ASSIGNMENT: Return the data word for word. Pictures are to be omitted.

(THE RECORDS Opens)

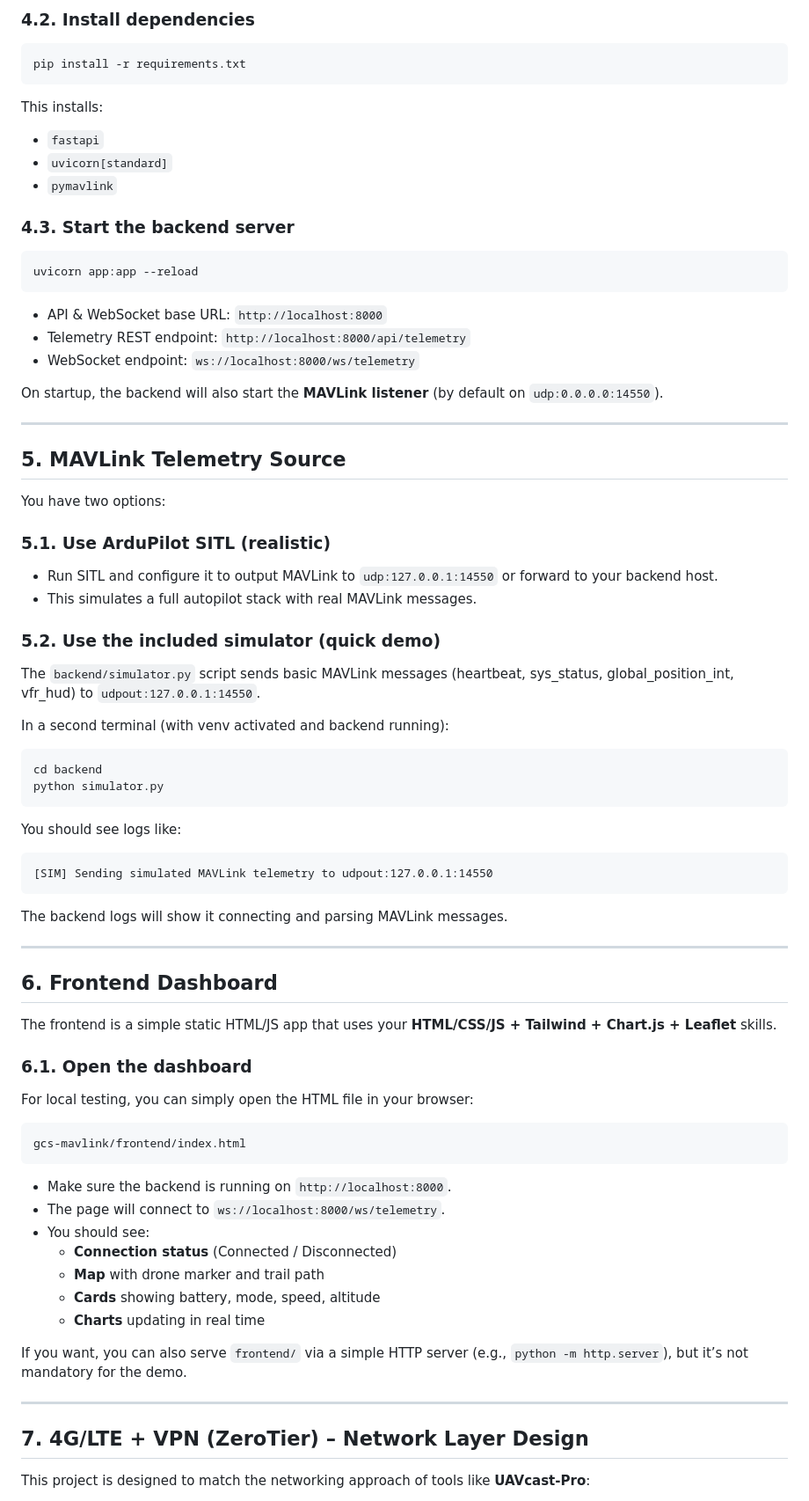
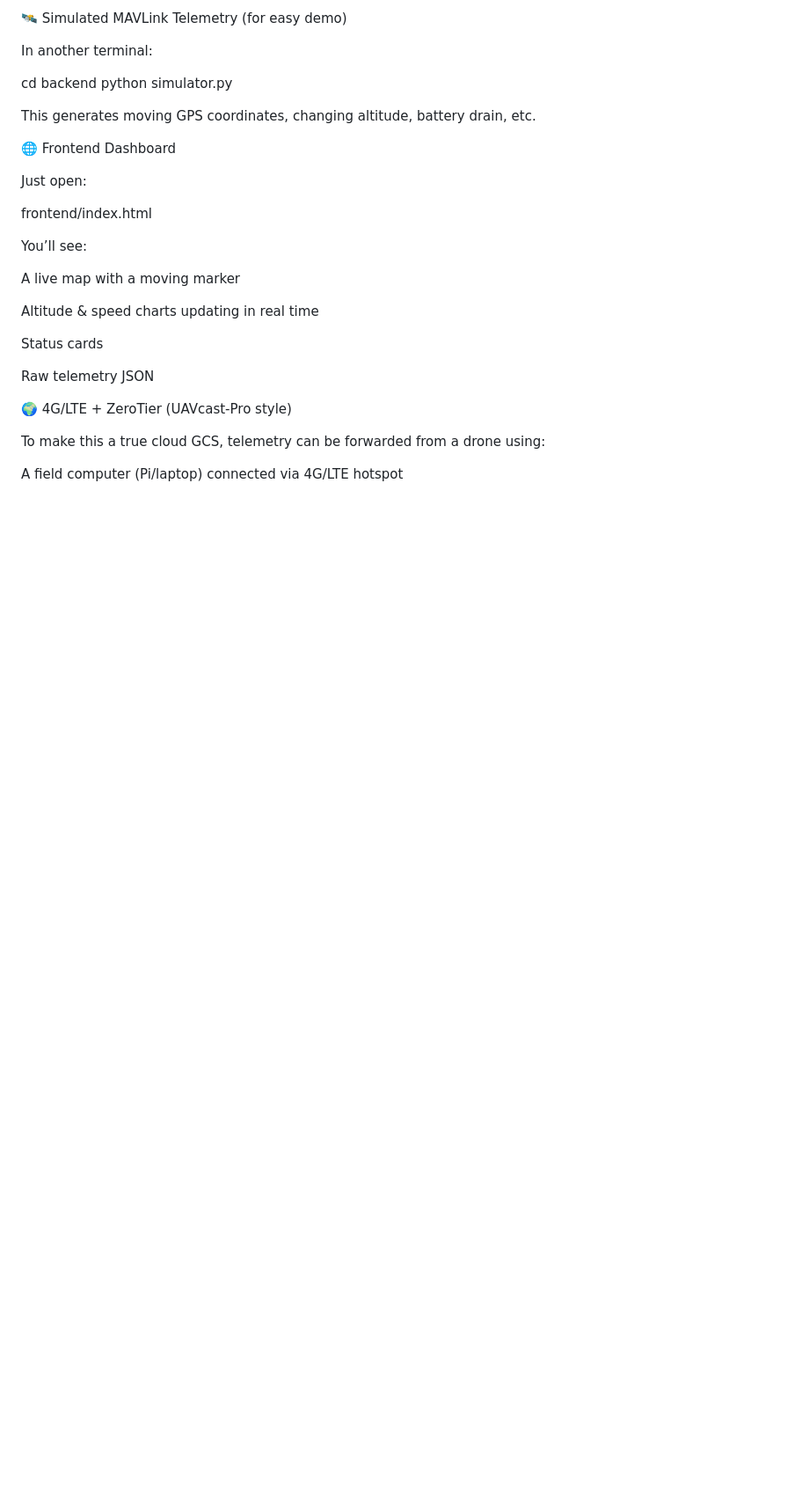
Before and after one commit to Niraj-82/mavlink_telemetry_gcs, a Markdown page: README.md, the part around one of its changes. Shown at 88% size. Rendered like a GitHub page; blank space fills up the shorter version.

````diff
--- a/README.md
+++ b/README.md
@@ -86,85 +126,34 @@ source venv/bin/activate      # On Windows: venv\Scripts\activate
 
-### 4.2. Install dependencies
+🛰️ Simulated MAVLink Telemetry (for easy demo)
 
-```bash
-pip install -r requirements.txt
-```
+In another terminal:
 
-This installs:
-
-- `fastapi`
-- `uvicorn[standard]`
-- `pymavlink`
-
-### 4.3. Start the backend server
-
-```bash
-uvicorn app:app --reload
-```
-
-- API & WebSocket base URL: `http://localhost:8000`
-- Telemetry REST endpoint: `http://localhost:8000/api/telemetry`
-- WebSocket endpoint: `ws://localhost:8000/ws/telemetry`
-
-On startup, the backend will also start the **MAVLink listener** (by default on `udp:0.0.0.0:14550`).
-
----
-
-## 5. MAVLink Telemetry Source
-
-You have two options:
-
-### 5.1. Use ArduPilot SITL (realistic)
-
-- Run SITL and configure it to output MAVLink to `udp:127.0.0.1:14550` or forward to your backend host.
-- This simulates a full autopilot stack with real MAVLink messages.
-
-### 5.2. Use the included simulator (quick demo)
-
-The `backend/simulator.py` script sends basic MAVLink messages (heartbeat, sys_status, global_position_int, vfr_hud) to `udpout:127.0.0.1:14550`.
-
-In a second terminal (with venv activated and backend running):
-
-```bash
 cd backend
 python simulator.py
-```
 
-You should see logs like:
 
-```text
-[SIM] Sending simulated MAVLink telemetry to udpout:127.0.0.1:14550
-```
+This generates moving GPS coordinates, changing altitude, battery drain, etc.
 
-The backend logs will show it connecting and parsing MAVLink messages.
+🌐 Frontend Dashboard
 
----
+Just open:
 
-## 6. Frontend Dashboard
+frontend/index.html
 
-The frontend is a simple static HTML/JS app that uses your **HTML/CSS/JS + Tailwind + Chart.js + Leaflet** skills.
 
-### 6.1. Open the dashboard
+You’ll see:
 
-For local testing, you can simply open the HTML file in your browser:
+A live map with a moving marker
 
-```text
-gcs-mavlink/frontend/index.html
-```
+Altitude & speed charts updating in real time
 
-- Make sure the backend is running on `http://localhost:8000`.
-- The page will connect to `ws://localhost:8000/ws/telemetry`.
-- You should see:
-  - **Connection status** (Connected / Disconnected)
-  - **Map** with drone marker and trail path
-  - **Cards** showing battery, mode, speed, altitude
-  - **Charts** updating in real time
+Status cards
 
-If you want, you can also serve `frontend/` via a simple HTTP server (e.g., `python -m http.server`), but it’s not mandatory for the demo.
+Raw telemetry JSON
 
----
+🌍 4G/LTE + ZeroTier (UAVcast-Pro style)
 
-## 7. 4G/LTE + VPN (ZeroTier) – Network Layer Design
+To make this a true cloud GCS, telemetry can be forwarded from a drone using:
 
-This project is designed to match the networking approach of tools like **UAVcast‑Pro**:
+A field computer (Pi/laptop) connected via 4G/LTE hotspot
 
````
Also changed, not shown: other parts of README.md (+104 -130 lines).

(THE RECORDS Closes)

YOUR RESPONSE:
Before and after one commit to Niraj-82/mavlink_telemetry_gcs, a Markdown page: README.md, the part around one of its changes. Shown at 88% size. Rendered like a GitHub page; blank space fills up the shorter version.

````diff
--- a/README.md
+++ b/README.md
@@ -86,85 +126,34 @@ source venv/bin/activate      # On Windows: venv\Scripts\activate
 
-### 4.2. Install dependencies
+🛰️ Simulated MAVLink Telemetry (for easy demo)
 
-```bash
-pip install -r requirements.txt
-```
+In another terminal:
 
-This installs:
-
-- `fastapi`
-- `uvicorn[standard]`
-- `pymavlink`
-
-### 4.3. Start the backend server
-
-```bash
-uvicorn app:app --reload
-```
-
-- API & WebSocket base URL: `http://localhost:8000`
-- Telemetry REST endpoint: `http://localhost:8000/api/telemetry`
-- WebSocket endpoint: `ws://localhost:8000/ws/telemetry`
-
-On startup, the backend will also start the **MAVLink listener** (by default on `udp:0.0.0.0:14550`).
-
----
-
-## 5. MAVLink Telemetry Source
-
-You have two options:
-
-### 5.1. Use ArduPilot SITL (realistic)
-
-- Run SITL and configure it to output MAVLink to `udp:127.0.0.1:14550` or forward to your backend host.
-- This simulates a full autopilot stack with real MAVLink messages.
-
-### 5.2. Use the included simulator (quick demo)
-
-The `backend/simulator.py` script sends basic MAVLink messages (heartbeat, sys_status, global_position_int, vfr_hud) to `udpout:127.0.0.1:14550`.
-
-In a second terminal (with venv activated and backend running):
-
-```bash
 cd backend
 python simulator.py
-```
 
-You should see logs like:
 
-```text
-[SIM] Sending simulated MAVLink telemetry to udpout:127.0.0.1:14550
-```
+This generates moving GPS coordinates, changing altitude, battery drain, etc.
 
-The backend logs will show it connecting and parsing MAVLink messages.
+🌐 Frontend Dashboard
 
----
+Just open:
 
-## 6. Frontend Dashboard
+frontend/index.html
 
-The frontend is a simple static HTML/JS app that uses your **HTML/CSS/JS + Tailwind + Chart.js + Leaflet** skills.
 
-### 6.1. Open the dashboard
+You’ll see:
 
-For local testing, you can simply open the HTML file in your browser:
+A live map with a moving marker
 
-```text
-gcs-mavlink/frontend/index.html
-```
+Altitude & speed charts updating in real time
 
-- Make sure the backend is running on `http://localhost:8000`.
-- The page will connect to `ws://localhost:8000/ws/telemetry`.
-- You should see:
-  - **Connection status** (Connected / Disconnected)
-  - **Map** with drone marker and trail path
-  - **Cards** showing battery, mode, speed, altitude
-  - **Charts** updating in real time
+Status cards
 
-If you want, you can also serve `frontend/` via a simple HTTP server (e.g., `python -m http.server`), but it’s not mandatory for the demo.
+Raw telemetry JSON
 
----
+🌍 4G/LTE + ZeroTier (UAVcast-Pro style)
 
-## 7. 4G/LTE + VPN (ZeroTier) – Network Layer Design
+To make this a true cloud GCS, telemetry can be forwarded from a drone using:
 
-This project is designed to match the networking approach of tools like **UAVcast‑Pro**:
+A field computer (Pi/laptop) connected via 4G/LTE hotspot
 
````
Also changed, not shown: other parts of README.md (+104 -130 lines).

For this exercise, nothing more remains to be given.